Activity = The goal here is an exact copy of the entries below, without their pictures.

Supplied records =
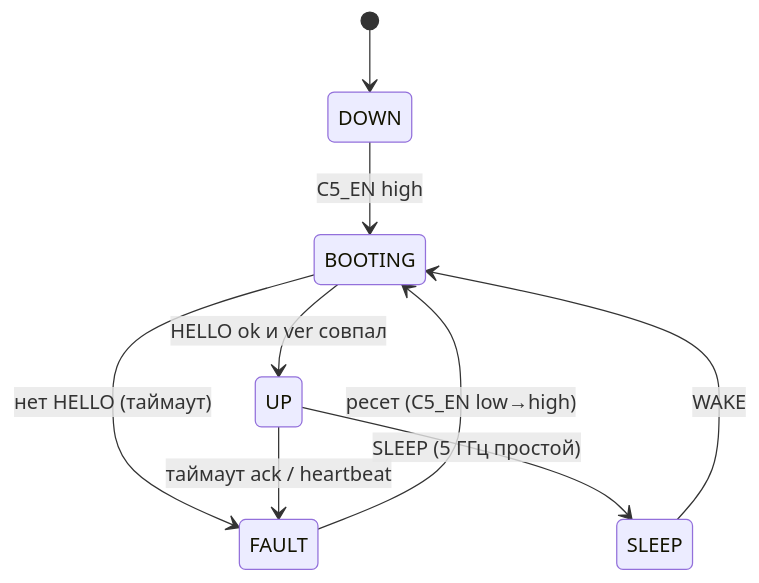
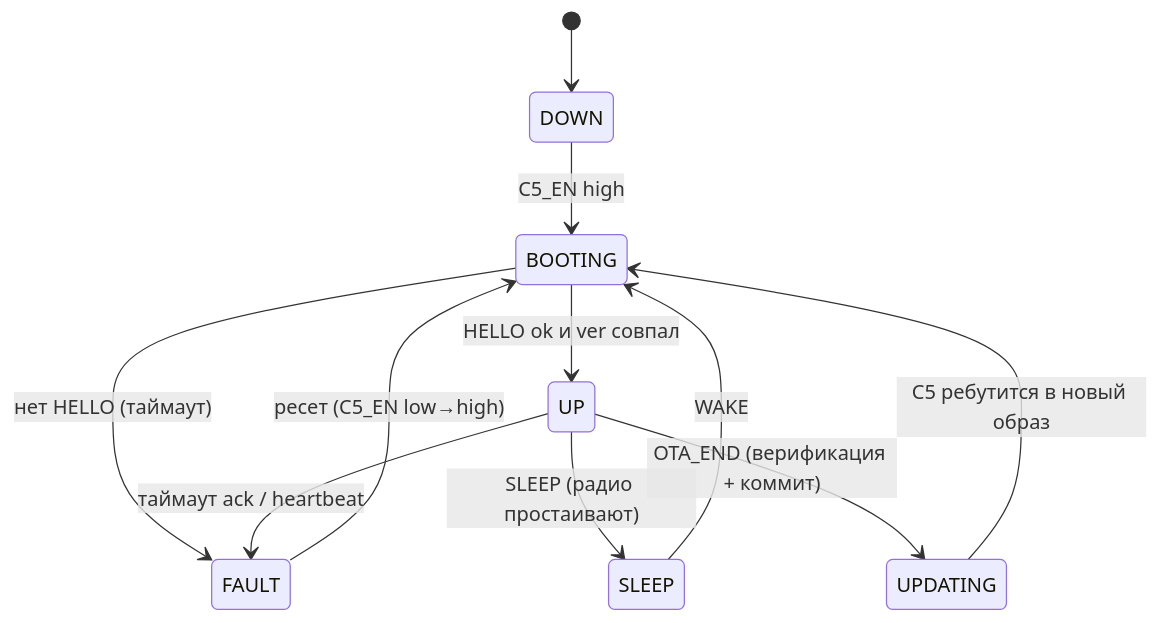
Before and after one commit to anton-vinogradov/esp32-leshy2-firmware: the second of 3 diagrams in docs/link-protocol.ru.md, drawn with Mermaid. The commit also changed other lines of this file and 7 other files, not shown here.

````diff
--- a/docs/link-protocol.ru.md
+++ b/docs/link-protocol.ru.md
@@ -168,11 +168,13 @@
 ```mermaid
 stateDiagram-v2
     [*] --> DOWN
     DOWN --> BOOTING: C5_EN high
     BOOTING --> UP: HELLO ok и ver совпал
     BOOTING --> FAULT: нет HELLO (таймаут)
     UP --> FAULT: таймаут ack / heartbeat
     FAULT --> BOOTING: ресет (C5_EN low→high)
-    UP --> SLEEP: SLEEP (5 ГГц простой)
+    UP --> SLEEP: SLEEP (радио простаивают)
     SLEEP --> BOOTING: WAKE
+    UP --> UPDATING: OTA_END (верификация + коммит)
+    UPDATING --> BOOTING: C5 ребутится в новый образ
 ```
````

Your response =
Before and after one commit to anton-vinogradov/esp32-leshy2-firmware: the second of 3 diagrams in docs/link-protocol.ru.md, drawn with Mermaid. The commit also changed other lines of this file and 7 other files, not shown here.

````diff
--- a/docs/link-protocol.ru.md
+++ b/docs/link-protocol.ru.md
@@ -168,11 +168,13 @@
 ```mermaid
 stateDiagram-v2
     [*] --> DOWN
     DOWN --> BOOTING: C5_EN high
     BOOTING --> UP: HELLO ok и ver совпал
     BOOTING --> FAULT: нет HELLO (таймаут)
     UP --> FAULT: таймаут ack / heartbeat
     FAULT --> BOOTING: ресет (C5_EN low→high)
-    UP --> SLEEP: SLEEP (5 ГГц простой)
+    UP --> SLEEP: SLEEP (радио простаивают)
     SLEEP --> BOOTING: WAKE
+    UP --> UPDATING: OTA_END (верификация + коммит)
+    UPDATING --> BOOTING: C5 ребутится в новый образ
 ```
````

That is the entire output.